Johnson’s statements included a threat that will undoubtedly put pressure on the EU to finalize the agreement. He indicated that the UK may actually renege, as was rumoured, on some of its previous commitments with regard to Brexit, which is unacceptable to the EU. He said that the UK “will be ready”. In response, the President of the European Commission, Ursula von der Leyen, said that Britain “is legally obliged to respect the Brexit withdrawal agreement, as a prerequisite for any future partnership.” Without an agreement, the fate of almost a trillion dollars in trade between Britain and the EU will be mired by uncertainty regarding taxes and regulations, risking severe delays at customs and shortages of a wide range of goods.

Negotiations between the UK and the EU have stalled due to a number of issues, but of particular concern are fisheries rights, the conditions to ensure fair competition, and the workings of customs regulations in Northern Ireland. According to the Financial Times, the British government will on Wednesday present a bill that “would repeal” the legal scope of some parts of the deal that defined the Brexit withdrawal agreement, including the commitment to avoid a hard border in Northern Ireland. Under the Northern Ireland Protocol, this British territory will have to follow some EU rules in the wake of the post-Brexit transition period, in order to ensure that there are no physical borders and avoid a resurgence of tension following three decades of bloody conflict. It is expected that this bill will further exacerbate the disagreements between the two parties. “Everything that has been signed in the past must be respected … It’s also a pre-condition for confidence in the future,” the EU chief Brexit negotiator, Michel Barnier, told France Inter. For his part, Ireland’s foreign minister Simon Coveney said this would be “a very unwise way to proceed.”

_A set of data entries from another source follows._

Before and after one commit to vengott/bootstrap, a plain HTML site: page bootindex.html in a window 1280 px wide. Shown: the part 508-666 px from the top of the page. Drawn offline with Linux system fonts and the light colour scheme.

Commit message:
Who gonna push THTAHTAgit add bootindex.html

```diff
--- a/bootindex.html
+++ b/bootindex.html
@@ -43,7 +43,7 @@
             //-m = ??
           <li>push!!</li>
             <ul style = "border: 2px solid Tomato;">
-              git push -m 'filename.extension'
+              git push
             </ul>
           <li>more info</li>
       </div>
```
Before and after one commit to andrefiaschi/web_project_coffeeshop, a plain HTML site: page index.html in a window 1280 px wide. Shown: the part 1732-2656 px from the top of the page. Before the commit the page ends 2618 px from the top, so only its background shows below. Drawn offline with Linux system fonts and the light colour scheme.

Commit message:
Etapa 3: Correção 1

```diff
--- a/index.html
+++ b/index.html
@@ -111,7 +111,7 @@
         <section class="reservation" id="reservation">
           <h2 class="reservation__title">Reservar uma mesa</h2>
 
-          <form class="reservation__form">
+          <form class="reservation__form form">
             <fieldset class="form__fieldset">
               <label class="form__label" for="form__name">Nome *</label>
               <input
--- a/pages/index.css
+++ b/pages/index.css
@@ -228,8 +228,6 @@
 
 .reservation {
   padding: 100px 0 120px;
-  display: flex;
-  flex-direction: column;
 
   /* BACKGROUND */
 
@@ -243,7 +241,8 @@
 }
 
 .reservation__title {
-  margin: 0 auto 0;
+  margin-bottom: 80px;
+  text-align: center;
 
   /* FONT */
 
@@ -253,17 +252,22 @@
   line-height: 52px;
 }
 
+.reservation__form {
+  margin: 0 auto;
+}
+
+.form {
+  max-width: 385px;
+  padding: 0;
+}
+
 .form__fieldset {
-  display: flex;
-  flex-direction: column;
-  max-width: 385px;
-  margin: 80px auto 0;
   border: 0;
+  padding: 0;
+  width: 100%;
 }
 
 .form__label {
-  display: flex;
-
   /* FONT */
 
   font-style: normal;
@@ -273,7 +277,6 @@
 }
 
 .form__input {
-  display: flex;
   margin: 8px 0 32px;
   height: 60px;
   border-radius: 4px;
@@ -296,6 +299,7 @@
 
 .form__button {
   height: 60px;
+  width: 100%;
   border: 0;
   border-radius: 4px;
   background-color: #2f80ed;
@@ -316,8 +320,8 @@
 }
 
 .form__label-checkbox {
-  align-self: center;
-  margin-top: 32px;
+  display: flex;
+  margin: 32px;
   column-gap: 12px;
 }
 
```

The British public voted in a referendum on June 23, 2016 to leave the EU and on January 31, 2020, the UK formally withdrew, ending 45 years of economic integration with Europe. European rules will remain in effect in the UK until December 31, 2020, while the two parties try to reach a free trade agreement. Significant disagreement between the two sides over this agreement has led to escalating tension in their joint relations.